Uther has made many mistakes with Arthur. He can see that now, with a sort of grim clarity that had hitherto eluded him: can see it in the indulgent tilt of his son’s head as his so-called manservant fills his ears with softly teasing words while he sees to his master’s cup, in the barest flicker of a smile when fingers brush as the boy pulls reluctantly away, his task complete.

Sorcerer, he thinks darkly, the knowledge festering like a fetid wound.

How it galls him to look on as his authority is so easily flouted, his law and his legacy unmade before his very eyes! The future of Camelot holds a devil to his breast and Uther is helpless to act: he knows what a man enchanted looks like and love is an enchantment more potent than any sorcery. The boy is cunning. Magic can be broken. This—thing—he is not so sure of.

What might his son do, should he call the boy out for what he is? Would loyalty to a treacherous sorcerer override loyalty to king and country? Would love for a servant overcome love for a father?

Uncertainty stays his tongue.

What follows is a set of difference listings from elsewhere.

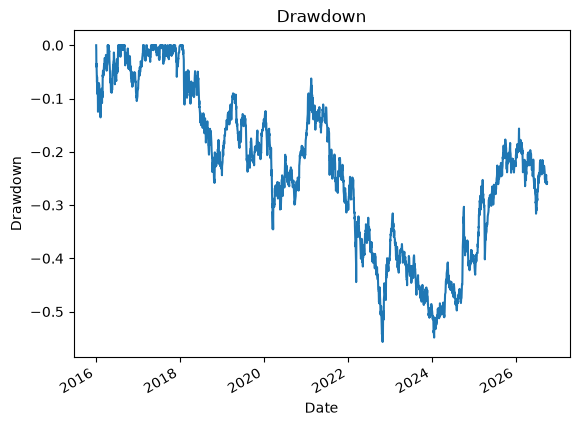
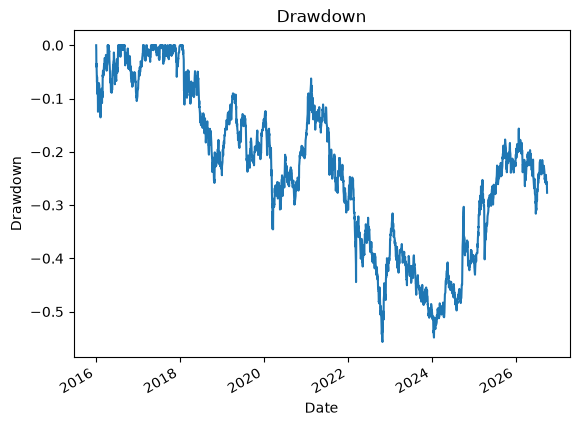
Daily automated notebook update: 2026-10-03

diff --git a/README.md b/README.md
@@ -33,12 +33,12 @@ df, returns
      2016-01-07    20333.339844
      2016-01-08    20453.710938
                        ...     
-     2026-09-24    24761.130859
      2026-09-25    24510.089844
      2026-09-28    24642.509766
      2026-09-29    24523.570312
      2026-09-30    24613.269531
-     Name: ^HSI, Length: 2643, dtype: float64,
+     2026-10-02    23972.289062
+     Name: ^HSI, Length: 2644, dtype: float64,
      Date
      2016-01-05   -0.006489
      2016-01-06   -0.009812
@@ -46,12 +46,12 @@ df, returns
      2016-01-08    0.005920
      2016-01-11   -0.027634
                      ...   
-     2026-09-24   -0.002939
      2026-09-25   -0.010139
      2026-09-28    0.005403
      2026-09-29   -0.004827
      2026-09-30    0.003658
-     Name: ^HSI, Length: 2642, dtype: float64)
+     2026-10-02   -0.026042
+     Name: ^HSI, Length: 2643, dtype: float64)
 
 
 
@@ -100,11 +100,11 @@ summary
   <tbody>
     <tr>
       <th>0</th>
-      <td>0.000149</td>
-      <td>0.013749</td>
+      <td>0.000139</td>
+      <td>0.013756</td>
       <td>-0.132233</td>
       <td>0.090818</td>
-      <td>2642</td>
+      <td>2643</td>
     </tr>
   </tbody>
 </table>
@@ -176,13 +176,13 @@ pd.DataFrame({
       <th>0</th>
       <td>Historical</td>
       <td>0.95</td>
-      <td>-0.020962</td>
+      <td>-0.021035</td>
     </tr>
     <tr>
       <th>1</th>
       <td>Historical</td>
       <td>0.99</td>
-      <td>-0.034019</td>
+      <td>-0.034017</td>
     </tr>
   </tbody>
 </table>
@@ -238,13 +238,13 @@ pd.DataFrame({
       <th>0</th>
       <td>Parametric (Normal)</td>
       <td>0.95</td>
-      <td>-0.022467</td>
+      <td>-0.022488</td>
     </tr>
     <tr>
       <th>1</th>
       <td>Parametric (Normal)</td>
       <td>0.99</td>
-      <td>-0.031837</td>
+      <td>-0.031863</td>
     </tr>
   </tbody>
 </table>
@@ -289,13 +289,13 @@ compare_var
   <tbody>
     <tr>
       <th>0</th>
-      <td>-0.020962</td>
-      <td>-0.022467</td>
+      <td>-0.021035</td>
+      <td>-0.022488</td>
     </tr>
     <tr>
       <th>1</th>
-      <td>-0.034019</td>
-      <td>-0.031837</td>
+      <td>-0.034017</td>
+      <td>-0.031863</td>
     </tr>
   </tbody>
 </table>
@@ -355,11 +355,11 @@ pd.DataFrame({
     <tr>
       <th>0</th>
       <td>Historical 95% (constant)</td>
-      <td>-0.020962</td>
-      <td>0.050341</td>
+      <td>-0.021035</td>
+      <td>0.050322</td>
       <td>0.05</td>
       <td>133</td>
-      <td>2642</td>
+      <td>2643</td>
     </tr>
   </tbody>
 </table>
@@ -417,11 +417,11 @@ pd.DataFrame({
     <tr>
       <th>0</th>
       <td>Historical 99% (constant)</td>
-      <td>-0.034019</td>
-      <td>0.01022</td>
+      <td>-0.034017</td>
+      <td>0.010216</td>
       <td>0.01</td>
       <td>27</td>
-      <td>2642</td>
+      <td>2643</td>
     </tr>
   </tbody>
 </table>
@@ -479,11 +479,11 @@ pd.DataFrame({
     <tr>
       <th>0</th>
       <td>Parametric 95% (constant)</td>
-      <td>-0.022467</td>
-      <td>0.03785</td>
+      <td>-0.022488</td>
+      <td>0.038214</td>
       <td>0.05</td>
-      <td>100</td>
-      <td>2642</td>
+      <td>101</td>
+      <td>2643</td>
     </tr>
   </tbody>
 </table>
@@ -541,11 +541,11 @@ pd.DataFrame({
     <tr>
       <th>0</th>
       <td>Parametric 99% (constant)</td>
-      <td>-0.031837</td>
-      <td>0.012491</td>
+      <td>-0.031863</td>
+      <td>0.012486</td>
       <td>0.01</td>
       <td>33</td>
-      <td>2642</td>
+      <td>2643</td>
     </tr>
   </tbody>
 </table>
@@ -603,7 +603,7 @@ tail_stats
     <tr>
       <th>0</th>
       <td>0.01</td>
-      <td>-0.034019</td>
+      <td>-0.034017</td>
       <td>-0.04744</td>
       <td>-0.132233</td>
       <td>27</td>
@@ -917,12 +917,12 @@ report
     <tr>
       <th>0</th>
       <td>Historical VaR 95%</td>
-      <td>-20961.996088</td>
+      <td>-21034.853326</td>
     </tr>
     <tr>
       <th>1</th>
       <td>Parametric VaR 95% (Assuming Normal)</td>
-      <td>-22466.775798</td>
+      <td>-22487.927197</td>
     </tr>
     <tr>
       <th>2</th>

Looking at Arthur, watching him dart amused glances toward the boy now miserably attempting to deflect the coy advances of some misguided servant girl, something twisted and dark coils in his belly. Something very much like fear.